RNA editing takes off. Take a look at the news feature by Sara Reardon in Nature. It’s a four pages introduction to ADAR, an alternative to CRISPR for flexible, reversible therapies.
Doudna meets GSK: University of California CRISPR researchers form drug discovery alliance with pharma giant (source Science)
From transposons to gene therapy: Hijack of CRISPR defences by selfish genes holds clinical promise, according to Fyodor Urnov (Nature News&Views)
Disaster waiting to happen: Russian biologist plans more CRISPR-edited babies (Nature’s editorial and news)
Where is Jennifer Doudna? This is the first thought most journalists had – me included – when reading the list of signatories to the call for the moratorium on heritable genome editing just published by Nature. The Boston team is well represented by Lander, Zhang and Liu (nobody would expect George Church to join that call). But the magnificent couple Doudna-Charpentier has conspicuously split up. Continue reading
Time will tell if it is going to become the preferred enzyme for genome editing or just another useful tool in the expanding CRISPR kit. But the future of CasX looks bright. It is much smaller than the nucleases that have provided a foundation for this technology. Being fewer than a thousand amino acids, it offers clear advantages for delivery in comparison with Cas9, that is over 1,300 Aa. Continue reading
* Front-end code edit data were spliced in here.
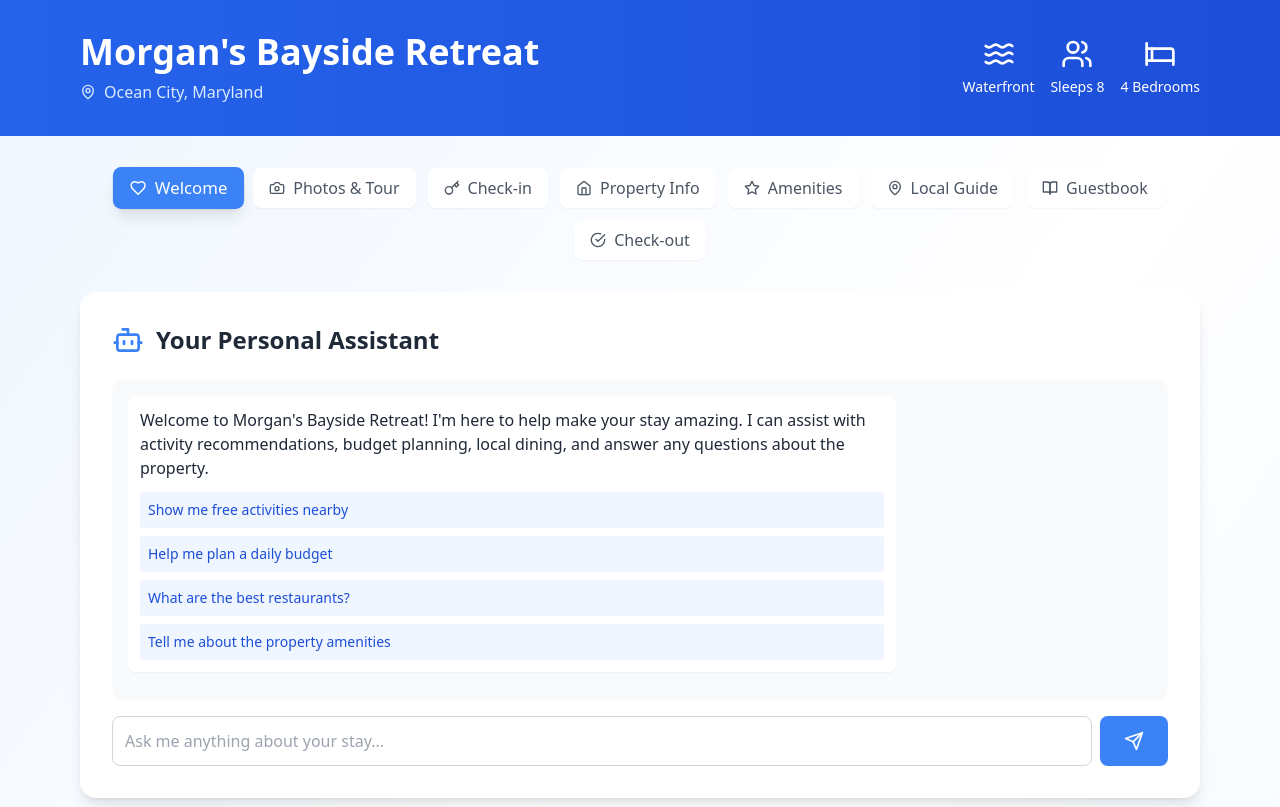
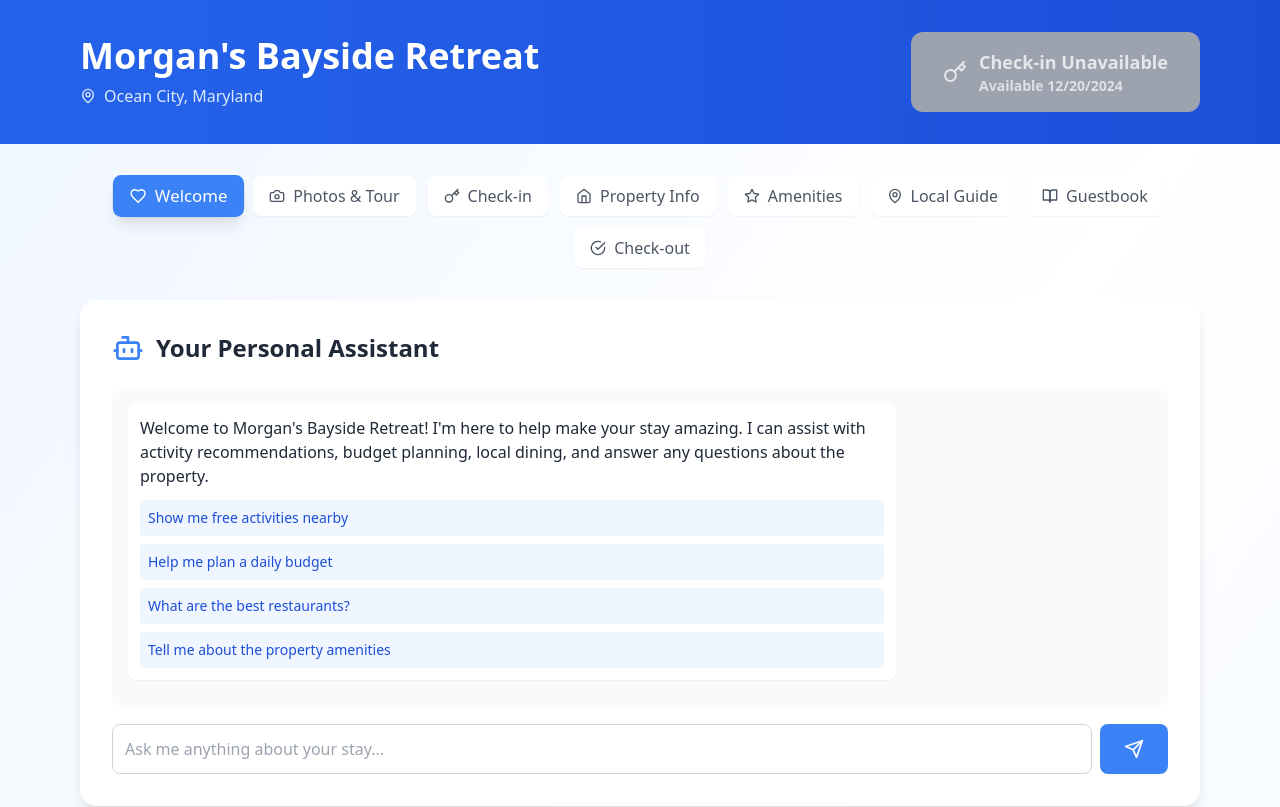
Before and after one commit to rentalguy/mbr, a React (Vite) app: page / in a window 1280 px wide. Shown: the top 807 px of the page. Built offline with nearby package versions, Linux system fonts and the light colour scheme.

Commit message:
Replace Header Info with Check-in Button

```diff
--- a/src/App.tsx
+++ b/src/App.tsx
@@ -134,8 +134,13 @@ const App = () => {
     allowFacebookPost: true
   });
 
-  // Check if today is check-in day (for demo, we'll make it always available)
-  const isCheckInDay = true;
+  // Check-in date logic - for demo, let's simulate different scenarios
+  const reservationCheckInDate = new Date('2024-12-20'); // Example check-in date
+  const today = new Date();
+  const isCheckInDay = today.toDateString() === reservationCheckInDate.toDateString();
+
+  // For demo purposes, you can uncomment the line below to always enable check-in
+  // const isCheckInDay = true;
 
   const sections = [
     { id: 'welcome', label: 'Welcome', icon: Heart },
@@ -500,19 +505,47 @@ Thank you for choosing our waterfront getaway in Ocean City, MD!
                 <span>Ocean City, Maryland</span>
               </div>
             </div>
-            <div className="hidden md:flex items-center space-x-4">
-              <div className="text-center">
-                <Waves className="w-8 h-8 mx-auto mb-1" />
-                <span className="text-sm">Waterfront</span>
-              </div>
-              <div className="text-center">
-                <Users className="w-8 h-8 mx-auto mb-1" />
-                <span className="text-sm">Sleeps 8</span>
-              </div>
-              <div className="text-center">
-                <Bed className="w-8 h-8 mx-auto mb-1" />
-                <span className="text-sm">4 Bedrooms</span>
-              </div>
+
+            {/* Check-in Button */}
+            <div className="hidden md:block">
+              <button
+                onClick={() => isCheckInDay && setShowCheckInModal(true)}
+                disabled={!isCheckInDay}
+                className={`px-8 py-4 rounded-xl font-bold text-lg transition-all duration-200 flex items-center space-x-3 ${
+                  isCheckInDay
+                    ? 'bg-green-500 text-white hover:bg-green-600 shadow-lg hover:shadow-xl transform hover:scale-105'
+                    : 'bg-gray-400 text-gray-200 cursor-not-allowed'
+                }`}
+              >
+                <Key className="w-6 h-6" />
+                <div className="text-left">
+                  <div className="text-lg font-bold">
+                    {isCheckInDay ? 'Check In Now' : 'Check-in Unavailable'}
+                  </div>
+                  <div className="text-sm opacity-90">
+                    {isCheckInDay
+                      ? 'Ready for your arrival!'
+                      : `Available ${reservationCheckInDate.toLocaleDateString()}`
+                    }
+                  </div>
+                </div>
+              </button>
+            </div>
+
+            {/* Mobile Check-in Button */}
+            <div className="md:hidden">
+              <button
+                onClick={() => isCheckInDay && setShowCheckInModal(true)}
+                disabled={!isCheckInDay}
+                className={`px-4 py-3 rounded-lg font-bold transition-all duration-200 flex items-center space-x-2 ${
+                  isCheckInDay
+                    ? 'bg-green-500 text-white hover:bg-green-600'
+                    : 'bg-gray-400 text-gray-200 cursor-not-allowed'
+                }`}
+              >
+                <Key className="w-5 h-5" />
+                <span>{isCheckInDay ? 'Check In' : 'Unavailable'}</span>
+              </button>
             </div>
           </div>
         </div>
@@ -625,7 +658,7 @@ Thank you for choosing our waterfront getaway in Ocean City, MD!
                 <div className="grid md:grid-cols-3 gap-4 text-gray-700">
                   <div>
                     <p className="font-medium">Check-in</p>
-                    <p className="text-lg">Today, 4:00 PM</p>
+                    <p className="text-lg">{reservationCheckInDate.toLocaleDateString()}, 4:00 PM</p>
                   </div>
                   <div>
                     <p className="font-medium">Check-out</p>
@@ -734,7 +767,7 @@ Thank you for choosing our waterfront getaway in Ocean City, MD!
                     : 'bg-gray-300 text-gray-500 cursor-not-allowed'
                 }`}
               >
-                {isCheckInDay ? 'Complete Check-in Process' : 'Check-in Available on Arrival Day'}
+                {isCheckInDay ? 'Complete Check-in Process' : `Check-in Available ${reservationCheckInDate.toLocaleDateString()}`}
               </button>
             </SectionCard>
           </div>
```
The battle for survival between bacteria and bacteriophages can be framed according to the Red Queen hypothesis. To avoid extinction bacteria must evolve new mechanisms of resistance, such as CRISPR immunity. Viruses, in turn, must evolve countermeasures to inactivate these resistance mechanisms, such as anti-CRISPR proteins. These natural inhibitors may well become biotech tools useful to keep genome-editing in check and are a minefield waiting to be explored. Jennifer Doudna and Joseph Bondy-Denomy used bioinformatics to find some of them, and have just published their findings in Science. Paraphrasing Dobzhansky’s famous dictum, nothing in biotechnology makes sense except in the light of evolution.